Innovation is an ideal that many people can latch on to — ensuring that people feel involved is central to building a culture of innovation. This is especially important because very few of our ventures in OEI and at Metro involve only a single department. Involving people in the process of innovation will help garner their support, and that support will not just be for the project, but for the ideal of innovation.
4. At the same time, we can’t wait for support to create.
We have to start somewhere, and we have to be as opportunistic as we are strategic in getting things done. The types of things that we do, and the way that we do them, create a story of innovation that the organizational culture can itself latch on to.
5. Nothing is perfect.
Every venture has an opportunity cost; every focus area has a different means of measurement; every plan is implemented in a different world than the one in which it was created.
Thank you to the Advisory Board Members! They are:
Kome Ajise, Caltrans
Ratna Amin, San Francisco Bay Area Planning and Urban Research Association

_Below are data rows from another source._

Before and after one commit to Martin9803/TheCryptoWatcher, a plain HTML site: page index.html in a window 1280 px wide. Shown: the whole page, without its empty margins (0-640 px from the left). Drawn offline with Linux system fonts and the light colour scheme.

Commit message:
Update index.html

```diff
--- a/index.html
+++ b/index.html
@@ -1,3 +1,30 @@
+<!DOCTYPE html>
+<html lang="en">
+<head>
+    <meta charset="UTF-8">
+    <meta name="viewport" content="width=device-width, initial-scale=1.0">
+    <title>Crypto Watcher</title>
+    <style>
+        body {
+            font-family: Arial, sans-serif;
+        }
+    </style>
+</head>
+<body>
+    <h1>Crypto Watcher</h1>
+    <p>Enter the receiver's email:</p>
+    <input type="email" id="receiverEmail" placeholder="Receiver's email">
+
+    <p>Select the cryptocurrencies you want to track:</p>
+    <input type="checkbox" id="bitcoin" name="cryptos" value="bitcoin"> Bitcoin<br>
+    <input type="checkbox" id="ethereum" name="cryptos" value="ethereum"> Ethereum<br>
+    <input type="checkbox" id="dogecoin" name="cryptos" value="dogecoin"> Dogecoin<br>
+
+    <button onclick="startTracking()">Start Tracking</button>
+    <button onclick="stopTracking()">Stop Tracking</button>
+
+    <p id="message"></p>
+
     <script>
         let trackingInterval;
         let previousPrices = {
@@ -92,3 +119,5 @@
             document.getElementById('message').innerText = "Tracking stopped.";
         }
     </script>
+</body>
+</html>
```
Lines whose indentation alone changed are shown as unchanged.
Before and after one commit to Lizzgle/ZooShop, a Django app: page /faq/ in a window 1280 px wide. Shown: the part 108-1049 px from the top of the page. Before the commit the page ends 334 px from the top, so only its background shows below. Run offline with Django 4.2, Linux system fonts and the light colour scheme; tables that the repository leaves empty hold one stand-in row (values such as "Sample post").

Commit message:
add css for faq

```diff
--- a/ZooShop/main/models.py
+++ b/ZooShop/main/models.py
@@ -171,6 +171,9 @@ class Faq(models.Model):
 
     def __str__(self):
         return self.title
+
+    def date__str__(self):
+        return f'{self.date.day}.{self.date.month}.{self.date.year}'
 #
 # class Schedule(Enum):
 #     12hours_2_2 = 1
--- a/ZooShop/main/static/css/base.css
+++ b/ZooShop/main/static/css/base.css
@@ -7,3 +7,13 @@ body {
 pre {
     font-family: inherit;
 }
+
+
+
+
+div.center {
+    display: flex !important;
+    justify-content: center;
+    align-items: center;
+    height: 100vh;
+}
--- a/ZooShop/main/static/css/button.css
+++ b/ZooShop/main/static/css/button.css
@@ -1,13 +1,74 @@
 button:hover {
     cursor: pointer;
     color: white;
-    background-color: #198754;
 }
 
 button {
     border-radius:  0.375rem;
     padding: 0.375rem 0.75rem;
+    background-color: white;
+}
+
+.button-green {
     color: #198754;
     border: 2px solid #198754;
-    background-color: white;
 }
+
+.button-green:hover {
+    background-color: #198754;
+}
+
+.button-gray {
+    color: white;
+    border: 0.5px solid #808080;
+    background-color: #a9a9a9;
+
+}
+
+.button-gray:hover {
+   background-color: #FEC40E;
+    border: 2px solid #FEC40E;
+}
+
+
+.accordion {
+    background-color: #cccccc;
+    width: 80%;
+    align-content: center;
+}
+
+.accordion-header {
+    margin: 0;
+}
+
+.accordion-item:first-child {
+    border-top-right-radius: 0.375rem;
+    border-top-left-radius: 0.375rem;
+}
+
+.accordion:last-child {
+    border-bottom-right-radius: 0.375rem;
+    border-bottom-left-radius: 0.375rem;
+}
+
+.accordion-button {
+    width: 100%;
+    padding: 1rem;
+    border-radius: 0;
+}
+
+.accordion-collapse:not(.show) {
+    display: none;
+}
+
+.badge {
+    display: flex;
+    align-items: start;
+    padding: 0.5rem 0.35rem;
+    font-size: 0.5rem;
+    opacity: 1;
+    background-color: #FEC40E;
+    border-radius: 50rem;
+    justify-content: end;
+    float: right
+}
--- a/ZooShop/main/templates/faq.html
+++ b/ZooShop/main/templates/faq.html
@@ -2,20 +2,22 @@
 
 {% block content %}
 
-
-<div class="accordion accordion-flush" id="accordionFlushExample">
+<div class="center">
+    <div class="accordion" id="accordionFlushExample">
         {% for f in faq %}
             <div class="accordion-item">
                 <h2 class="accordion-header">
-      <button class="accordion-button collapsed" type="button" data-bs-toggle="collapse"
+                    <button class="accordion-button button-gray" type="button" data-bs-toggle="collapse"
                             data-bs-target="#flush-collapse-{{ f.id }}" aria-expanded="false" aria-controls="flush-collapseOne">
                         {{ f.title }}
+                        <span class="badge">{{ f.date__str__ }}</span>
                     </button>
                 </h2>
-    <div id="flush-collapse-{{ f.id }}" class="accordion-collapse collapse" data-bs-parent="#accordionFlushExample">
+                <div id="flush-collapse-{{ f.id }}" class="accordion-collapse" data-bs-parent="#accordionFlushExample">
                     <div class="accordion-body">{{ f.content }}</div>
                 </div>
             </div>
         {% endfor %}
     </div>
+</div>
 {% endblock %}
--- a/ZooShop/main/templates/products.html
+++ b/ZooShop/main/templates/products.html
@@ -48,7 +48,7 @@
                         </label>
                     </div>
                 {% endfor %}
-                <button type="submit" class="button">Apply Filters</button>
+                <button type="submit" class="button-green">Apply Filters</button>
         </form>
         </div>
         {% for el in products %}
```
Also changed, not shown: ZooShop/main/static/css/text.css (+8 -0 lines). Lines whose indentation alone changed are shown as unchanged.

Paul D. Curcio, Miralto
Jeremy Dann, USC Business School
Genevieve Giuliano, USC Price and METRANS Transportation Center
Andrew Gonzales, SMART Transportation Division GCA 875
Hasan Ikhrata, Southern California Association of Governments
Kim Kawada, San Diego Association of Governments
Mark Kroncke, Invoked Technologies
Peter Marx, GE Digital
Rani Narula-Woods, Shared Use Mobility Center
Hilary Norton, FAST: Fixing Angelenos Stuck in Traffic
Karen E. Philbrick, Mineta Transportation Institute
Susan Shaheen, UC Berkeley and Transportation Sustainability Research Center
Brian D. Taylor, UCLA Luskin, Lewis Center for Regional Policy Studies and Institute of Transportation Studies
Peter Temes, Innovation in Large Organizations Institute
Martin Wachs, UCLA Luskin
Richard Wilson, Cal Poly Pomona
Kevin Parsons, Northrop Grumman Aerospace Systems
Categories: Office of Extraordinary Innovation